Dr. Adalsteinn Brown, co-chair of the Ontario COVID-19 Science Advisory Table, presented the latest modelling on Monday morning.
According to the data, ICU occupancy will be above 300 beds within 10 days under any scenario.
The worst-case scenario, Brown said, would see occupancy above 1,500 beds by mid-January.
This is despite a number of restrictions put in place by the province over the past several weeks.
“This means that we will see cancellations of surgery, we will see reductions in access to necessary care and we will see the risk of delayed access to intensive care unit care for people who clearly need it immediately under any of these scenarios,” said Brown.
According to the modelling, hospitalizations due to COVID-19 have increased by about 69.3 per cent, and ICU admissions due to the virus have increased by 83.1 per cent.
Officials also said that “daily mortality is increasing and based on forecasting will continue to increase.”
The “maximum likelihood estimate” presented in the modelling suggests a little under 50 deaths daily by mid-February.
The modelling also forecasted that by the end of January, if case growth flattens, it’s predicted that 2,000 cases per day will be reported by the province. At three per cent growth, that number jumps to nearly 6,300. The worst-case scenario modelled in the data is seven per cent growth, which shows a staggering 28,000 cases per day in the province.
Over the past two weeks, the province has seen a 1.19 per cent case increase per day.

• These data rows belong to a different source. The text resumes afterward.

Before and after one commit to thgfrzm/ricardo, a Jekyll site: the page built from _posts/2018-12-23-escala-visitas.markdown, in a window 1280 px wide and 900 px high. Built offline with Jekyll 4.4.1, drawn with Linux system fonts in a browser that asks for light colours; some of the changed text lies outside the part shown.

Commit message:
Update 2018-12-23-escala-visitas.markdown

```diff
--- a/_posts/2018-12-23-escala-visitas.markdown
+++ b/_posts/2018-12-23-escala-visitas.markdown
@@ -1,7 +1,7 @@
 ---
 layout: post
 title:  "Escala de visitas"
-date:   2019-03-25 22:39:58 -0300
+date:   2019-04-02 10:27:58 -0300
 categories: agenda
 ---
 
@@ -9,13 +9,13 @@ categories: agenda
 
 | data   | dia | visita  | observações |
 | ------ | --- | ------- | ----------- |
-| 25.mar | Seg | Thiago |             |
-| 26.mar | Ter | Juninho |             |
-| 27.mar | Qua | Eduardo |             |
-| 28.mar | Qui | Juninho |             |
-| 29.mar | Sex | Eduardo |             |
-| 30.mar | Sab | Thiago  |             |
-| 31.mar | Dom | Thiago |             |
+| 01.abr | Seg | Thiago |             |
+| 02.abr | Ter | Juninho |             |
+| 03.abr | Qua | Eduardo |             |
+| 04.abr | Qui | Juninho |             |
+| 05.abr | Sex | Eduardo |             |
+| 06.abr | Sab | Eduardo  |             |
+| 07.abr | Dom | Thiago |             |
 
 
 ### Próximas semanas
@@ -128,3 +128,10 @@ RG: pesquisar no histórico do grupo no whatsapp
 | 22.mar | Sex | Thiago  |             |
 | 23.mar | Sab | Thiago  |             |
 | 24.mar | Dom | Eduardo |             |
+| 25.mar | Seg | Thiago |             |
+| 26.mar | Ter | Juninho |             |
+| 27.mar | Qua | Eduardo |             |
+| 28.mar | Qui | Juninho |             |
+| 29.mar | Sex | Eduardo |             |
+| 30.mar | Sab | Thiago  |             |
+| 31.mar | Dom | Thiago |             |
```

If that growth rate remained the same, the number of daily cases would be near 3,000 by the end of January.
Brown said that while the per cent positivity rate appears to be flattening in Ontario, the ability “to control case growth is still precarious.”
‘Hard lockdown’ needed to curb case growth
Brown noted in his presentation to media on Monday that a four-to-six week “hard lockdown,” similar to those used in Australia and France, could bring the number of daily cases down to under 1,000 per day by the end of January, and under 500 cases per day by mid-February.
“These jurisdictions have seen growth until they have implemented some form of a harder or more stringent lockdown,” said Brown.
He also noted that when a lockdown starts will be “very important” and said the earlier it starts, the better.
“The earlier work starts to reduce the contacts between people, the lower the case numbers will be,” Brown said.
One slide presented by Brown contained data if a hard lockdown started today (Dec. 21) compared to Dec. 28.
Under best case scenarios of zero per case growth, more than 11,000 cases could be prevented if a lockdown started immediately. Under a more severe five per cent case growth, more than 45,000 cases (and many deaths) would be presented by starting a lockdown immediately.
Brown also explained that if a hard lockdown were to happen, the impact would not be seen immediately, noting a spike in case numbers would occur in the first few weeks before a decline is realized.
“They (case numbers) won’t start coming down at the beginning of the lockdown necessarily… but they will come down over time,” he said.
When asked how long a hard lockdown should be in place, Brown replied, “We don’t believe anything less than four weeks will be effective.”